stack of children's books with spines facing out

The last 20 years have seen a revolution in children’s literature. Authors and illustrators have embraced YA fiction and graphic novels as forms for telling stories that feel true to life. Picture books for the first time started to reflect the wide diversity of our world.

Ebony Elizabeth Thomas
Graduate School of Education associate professor Ebony Elizabeth Thomas (Photo courtesy: Penn GSE)

According to Penn GSE’s Ebony Elizabeth Thomas, 2018 will be remembered as the year this publishing trend was seen in books aimed at nascent independent readers.

These breakthroughs for early independent readers are highlighted on Thomas’s list of the best books of 2018 for young readers. In choosing the list, Thomas and her team showcase authors and illustrators whose work deals with issues like gender, race, ethnicity, religion, sexuality, and socioeconomic class in ways that are real and empathetic. For the fourth annual edition of this list, Thomas added a category for anthologies.

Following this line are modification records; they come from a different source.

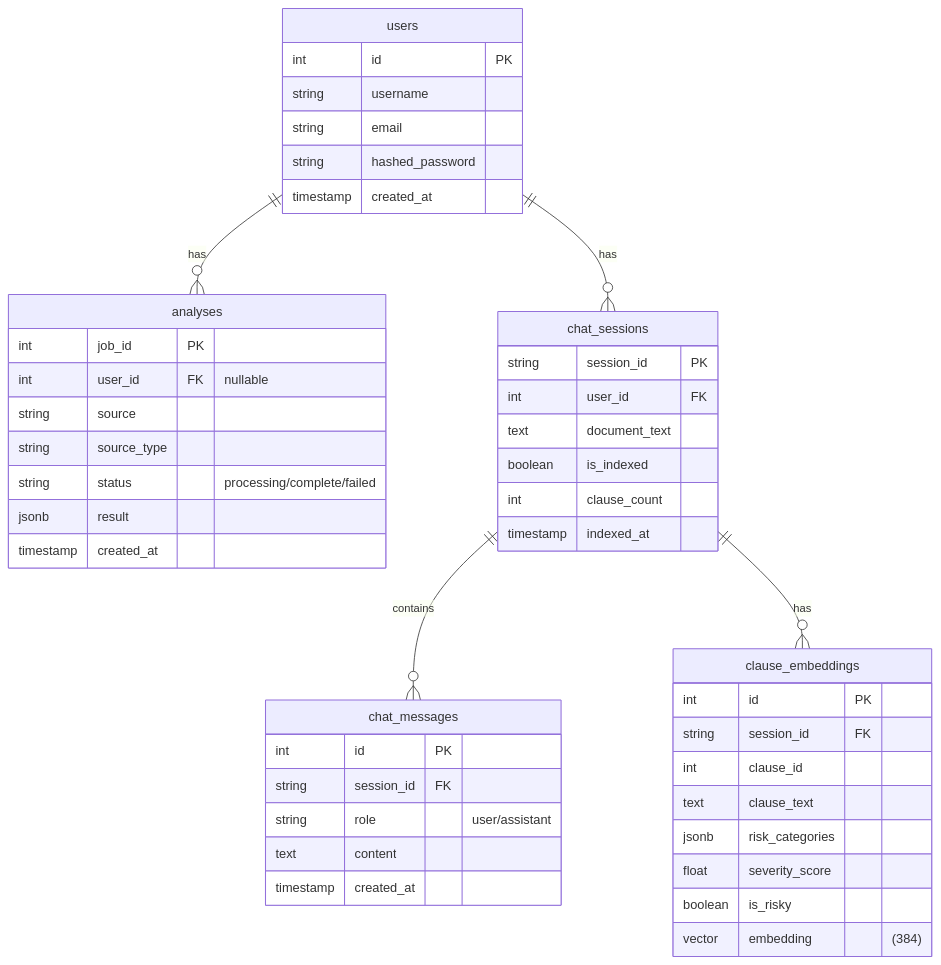
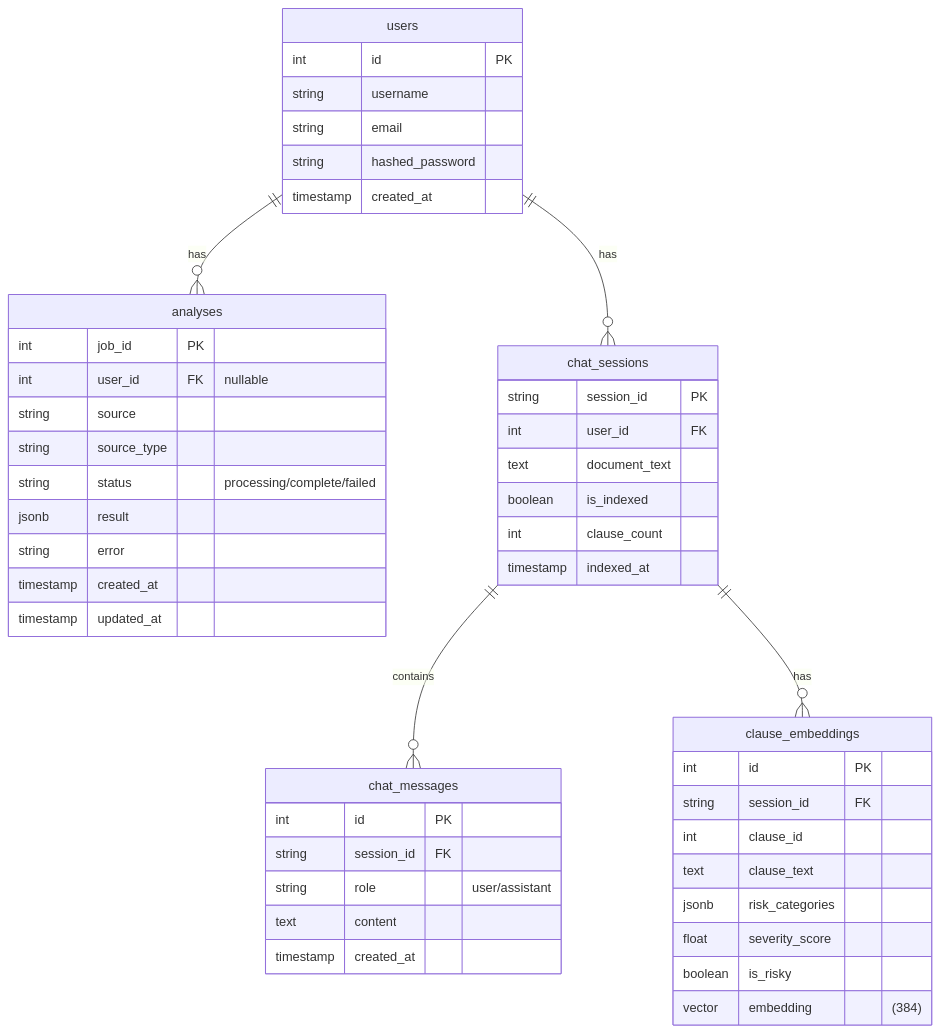
The second of 2 diagrams in README.md (aarush323/PBL_TOS_RISK_ANALYZER), drawn with Mermaid before and after one commit. The commit also changed other lines of this file and 5 other files, not shown here.

````diff
--- a/README.md
+++ b/README.md
@@ -296,53 +413,55 @@
 ```mermaid
 erDiagram
     users ||--o{ analyses : has
     users ||--o{ chat_sessions : has
     chat_sessions ||--o{ chat_messages : contains
     chat_sessions ||--o{ clause_embeddings : has
 
     users {
         int id PK
         string username
         string email
         string hashed_password
         timestamp created_at
     }
     
     analyses {
         int job_id PK
         int user_id FK "nullable"
         string source
         string source_type
         string status "processing/complete/failed"
         jsonb result
+        string error
         timestamp created_at
+        timestamp updated_at
     }
     
     chat_sessions {
         string session_id PK
         int user_id FK
         text document_text
         boolean is_indexed
         int clause_count
         timestamp indexed_at
     }
     
     chat_messages {
         int id PK
         string session_id FK
         string role "user/assistant"
         text content
         timestamp created_at
     }
     
     clause_embeddings {
         int id PK
         string session_id FK
         int clause_id
         text clause_text
         jsonb risk_categories
         float severity_score
         boolean is_risky
         vector embedding "(384)"
     }
 ```
````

For 2019, Thomas and her team anticipate the continued revival of chapter books beyond popular series and a wider range of middle grade stories.

Thomas and her team write, “Our picks this year for picture books and fare for our early readers include choices for budding leaders and activists, such as Chris Barton and Ekua Holmes’ lyrical ‘What Do You Do With a Voice Like That?,’ as well as the incredible Someday Is Now’ by Olugbemisola Rhuday-Perkovich & Jade Johnson. Blue and The Stuff of Stars’ provide soft reflection for every reader, and Dreamers and The Day You Begin’ are instant classics from Pura Belpre laureate Yuyi Morales and National Ambassador for Young People’s Literature Jacqueline Woodson.”

Read more at Penn GSE